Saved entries
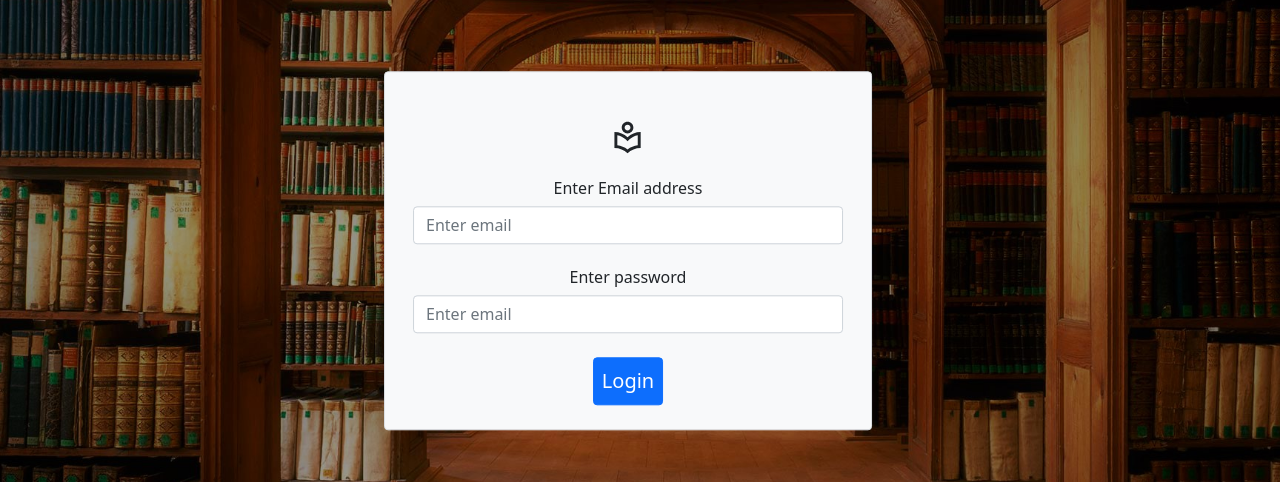
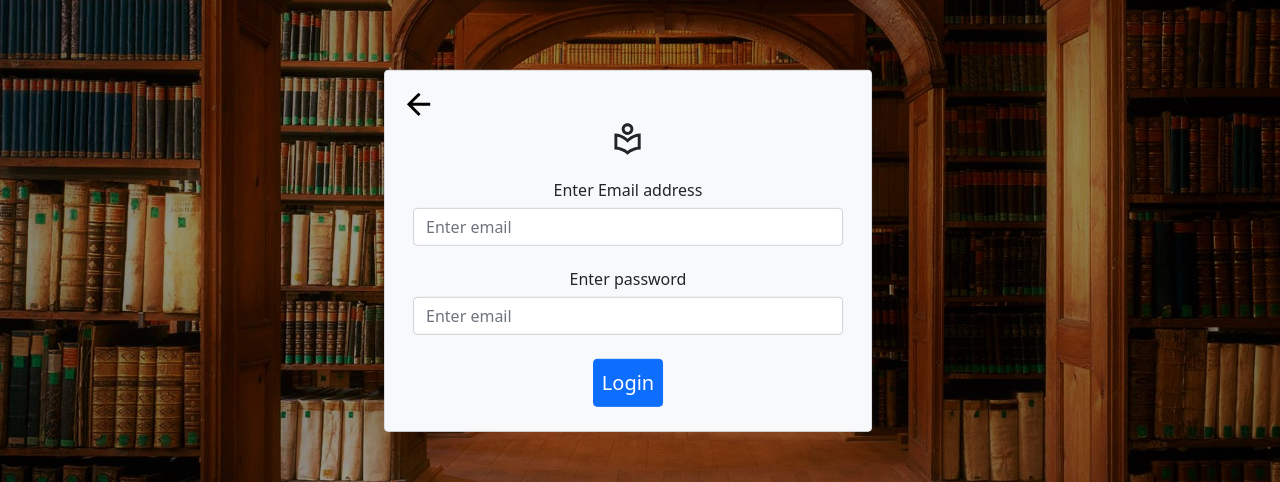
Before and after one commit to damianjasinski/Bookstore-front, a React (Create React App) app: page /login in a window 1280 px wide. Shown: the part 149-631 px from the top of the page. Built offline with nearby package versions, Linux system fonts and the light colour scheme.

Commit message:
Added navigation arrow

```diff
--- a/src/components/Login/Login.js
+++ b/src/components/Login/Login.js
@@ -2,6 +2,7 @@ import React from "react";
 import { useState } from "react";
 import { PostData } from "../../services/PostData";
 import BookIco from "@mui/icons-material/LocalLibraryOutlined";
+import ArrowIco from '@mui/icons-material/ArrowBack';
 import { Navigate } from "react-router-dom";
 
 const Login = () => {
@@ -39,14 +40,20 @@ const Login = () => {
   return (
     <div class="container mx-auto">
       <div className="row position-absolute top-50 start-50 translate-middle">
-        <div className="border rounded  text-center bg-light">
-          <BookIco className="mt-5" fontSize="large" />
-
-          <div className="row mx-3 mt-4 ">
+        <div className="border rounded  bg-light col-12">
+          <div className="">
+            <a href="/" style = {{color:"black"}}>
+              <ArrowIco className="mt-3 mx-1" fontSize="large" />
+            </a>
+          </div>
+          <div className="text-center">
+            <BookIco className="" fontSize="large" />
+          </div>
+          <div className="row mx-3 mt-4 text-center">
             <h6 for="exampleInputEmail1">Enter Email address</h6>
             <input
               type="email"
-              name = "email"
+              name="email"
               className="form-control"
               id="exampleInputEmail1"
               aria-describedby="emailHelp"
@@ -55,18 +62,18 @@ const Login = () => {
             />
 
           </div>
-          <div className="row mx-3 mt-4 ">
+          <div className="row mx-3 mt-4 text-center">
             <h6 for="exampleInputEmail1">Enter password </h6>
             <input
               type="password"
-              name = "password"
+              name="password"
               className="form-control"
               id="exampleInputEmail1"
               placeholder="Enter email"
               onChange={handleChange}
             />
           </div>
-
+          <div className="text-center">
             <a
               type="button"
               onClick={login}
@@ -77,6 +84,7 @@ const Login = () => {
           </div>
         </div>
       </div>
+    </div>
   );
 };
 
--- a/src/components/Signup/Signup.js
+++ b/src/components/Signup/Signup.js
@@ -3,6 +3,7 @@ import { useState } from "react";
 import { Navigate } from "react-router";
 import { PostData } from "../../services/PostData";
 import BookIco from "@mui/icons-material/LocalLibraryOutlined";
+import ArrowIco from '@mui/icons-material/ArrowBack';
 
 const Footer = () => {
   //inputs should be passed to PostData (fetch)
@@ -41,52 +42,59 @@ const Footer = () => {
   return (
     <div class="container mx-auto">
       <div className="row position-absolute top-50 start-50 translate-middle">
-        <div className="border rounded  text-center bg-light">
-          <BookIco className="mt-5" fontSize="large" />
+        <div className="border rounded bg-light">
+          <div className="">
+            <a href="/" style={{ color: "black" }}>
+              <ArrowIco className="mt-3 mx-1" fontSize="large" />
+            </a>
+          </div>
+          <div className=" text-center ">
+            <BookIco className="mt-1" fontSize="large" />
+          </div>
 
-          <div className="row mx-3 mt-3 ">
+          <div className="row mx-3  text-center  mt-3 ">
             <h6 >Enter your first name</h6>
             <input
-              name = "firstName"
+              name="firstName"
               className="form-control"
               aria-describedby="emailHelp"
               placeholder="First name"
               onChange={handleChange}
             />
           </div>
-          <div className="row mx-3 mt-3 ">
+          <div className="row mx-3 mt-3  text-center ">
             <h6 >Enter your second name</h6>
             <input
-              name = "secondName"
+              name="secondName"
               className="form-control"
               aria-describedby="emailHelp"
               placeholder="Second name"
               onChange={handleChange}
             />
           </div>
-          <div className="row mx-3 mt-3 ">
+          <div className="row mx-3 mt-3  text-center ">
             <h6 >Enter your email</h6>
             <input
-              name = "email"
+              name="email"
               className="form-control"
-              type = "email"
+              type="email"
               aria-describedby="emailHelp"
               placeholder="email"
               onChange={handleChange}
             />
 
           </div>
-          <div className="row mx-3 mt-3 ">
+          <div className="row mx-3 mt-3  text-center ">
             <h6 >Enter password </h6>
             <input
               type="password"
-              name = "password"
+              name="password"
               className="form-control"
               placeholder="password"
               onChange={handleChange}
             />
           </div>
-
+          <div className="text-center">
             <a
               onClick={signup}
               type="button"
@@ -97,6 +105,7 @@ const Footer = () => {
           </div>
         </div>
       </div>
+    </div>
   );
 };
 
```
Lines whose indentation alone changed are shown as unchanged.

#### [WHAT YOU HAVE TO DO]
Extract the text of all the records above verbatim, excluding pictures.

#### [RESULT OF THIS EXERCISE]
Before and after one commit to damianjasinski/Bookstore-front, a React (Create React App) app: page /login in a window 1280 px wide. Shown: the part 149-631 px from the top of the page. Built offline with nearby package versions, Linux system fonts and the light colour scheme.

Commit message:
Added navigation arrow

```diff
--- a/src/components/Login/Login.js
+++ b/src/components/Login/Login.js
@@ -2,6 +2,7 @@ import React from "react";
 import { useState } from "react";
 import { PostData } from "../../services/PostData";
 import BookIco from "@mui/icons-material/LocalLibraryOutlined";
+import ArrowIco from '@mui/icons-material/ArrowBack';
 import { Navigate } from "react-router-dom";
 
 const Login = () => {
@@ -39,14 +40,20 @@ const Login = () => {
   return (
     <div class="container mx-auto">
       <div className="row position-absolute top-50 start-50 translate-middle">
-        <div className="border rounded  text-center bg-light">
-          <BookIco className="mt-5" fontSize="large" />
-
-          <div className="row mx-3 mt-4 ">
+        <div className="border rounded  bg-light col-12">
+          <div className="">
+            <a href="/" style = {{color:"black"}}>
+              <ArrowIco className="mt-3 mx-1" fontSize="large" />
+            </a>
+          </div>
+          <div className="text-center">
+            <BookIco className="" fontSize="large" />
+          </div>
+          <div className="row mx-3 mt-4 text-center">
             <h6 for="exampleInputEmail1">Enter Email address</h6>
             <input
               type="email"
-              name = "email"
+              name="email"
               className="form-control"
               id="exampleInputEmail1"
               aria-describedby="emailHelp"
@@ -55,18 +62,18 @@ const Login = () => {
             />
 
           </div>
-          <div className="row mx-3 mt-4 ">
+          <div className="row mx-3 mt-4 text-center">
             <h6 for="exampleInputEmail1">Enter password </h6>
             <input
               type="password"
-              name = "password"
+              name="password"
               className="form-control"
               id="exampleInputEmail1"
               placeholder="Enter email"
               onChange={handleChange}
             />
           </div>
-
+          <div className="text-center">
             <a
               type="button"
               onClick={login}
@@ -77,6 +84,7 @@ const Login = () => {
           </div>
         </div>
       </div>
+    </div>
   );
 };
 
--- a/src/components/Signup/Signup.js
+++ b/src/components/Signup/Signup.js
@@ -3,6 +3,7 @@ import { useState } from "react";
 import { Navigate } from "react-router";
 import { PostData } from "../../services/PostData";
 import BookIco from "@mui/icons-material/LocalLibraryOutlined";
+import ArrowIco from '@mui/icons-material/ArrowBack';
 
 const Footer = () => {
   //inputs should be passed to PostData (fetch)
@@ -41,52 +42,59 @@ const Footer = () => {
   return (
     <div class="container mx-auto">
       <div className="row position-absolute top-50 start-50 translate-middle">
-        <div className="border rounded  text-center bg-light">
-          <BookIco className="mt-5" fontSize="large" />
+        <div className="border rounded bg-light">
+          <div className="">
+            <a href="/" style={{ color: "black" }}>
+              <ArrowIco className="mt-3 mx-1" fontSize="large" />
+            </a>
+          </div>
+          <div className=" text-center ">
+            <BookIco className="mt-1" fontSize="large" />
+          </div>
 
-          <div className="row mx-3 mt-3 ">
+          <div className="row mx-3  text-center  mt-3 ">
             <h6 >Enter your first name</h6>
             <input
-              name = "firstName"
+              name="firstName"
               className="form-control"
               aria-describedby="emailHelp"
               placeholder="First name"
               onChange={handleChange}
             />
           </div>
-          <div className="row mx-3 mt-3 ">
+          <div className="row mx-3 mt-3  text-center ">
             <h6 >Enter your second name</h6>
             <input
-              name = "secondName"
+              name="secondName"
               className="form-control"
               aria-describedby="emailHelp"
               placeholder="Second name"
               onChange={handleChange}
             />
           </div>
-          <div className="row mx-3 mt-3 ">
+          <div className="row mx-3 mt-3  text-center ">
             <h6 >Enter your email</h6>
             <input
-              name = "email"
+              name="email"
               className="form-control"
-              type = "email"
+              type="email"
               aria-describedby="emailHelp"
               placeholder="email"
               onChange={handleChange}
             />
 
           </div>
-          <div className="row mx-3 mt-3 ">
+          <div className="row mx-3 mt-3  text-center ">
             <h6 >Enter password </h6>
             <input
               type="password"
-              name = "password"
+              name="password"
               className="form-control"
               placeholder="password"
               onChange={handleChange}
             />
           </div>
-
+          <div className="text-center">
             <a
               onClick={signup}
               type="button"
@@ -97,6 +105,7 @@ const Footer = () => {
           </div>
         </div>
       </div>
+    </div>
   );
 };
 
```
Lines whose indentation alone changed are shown as unchanged.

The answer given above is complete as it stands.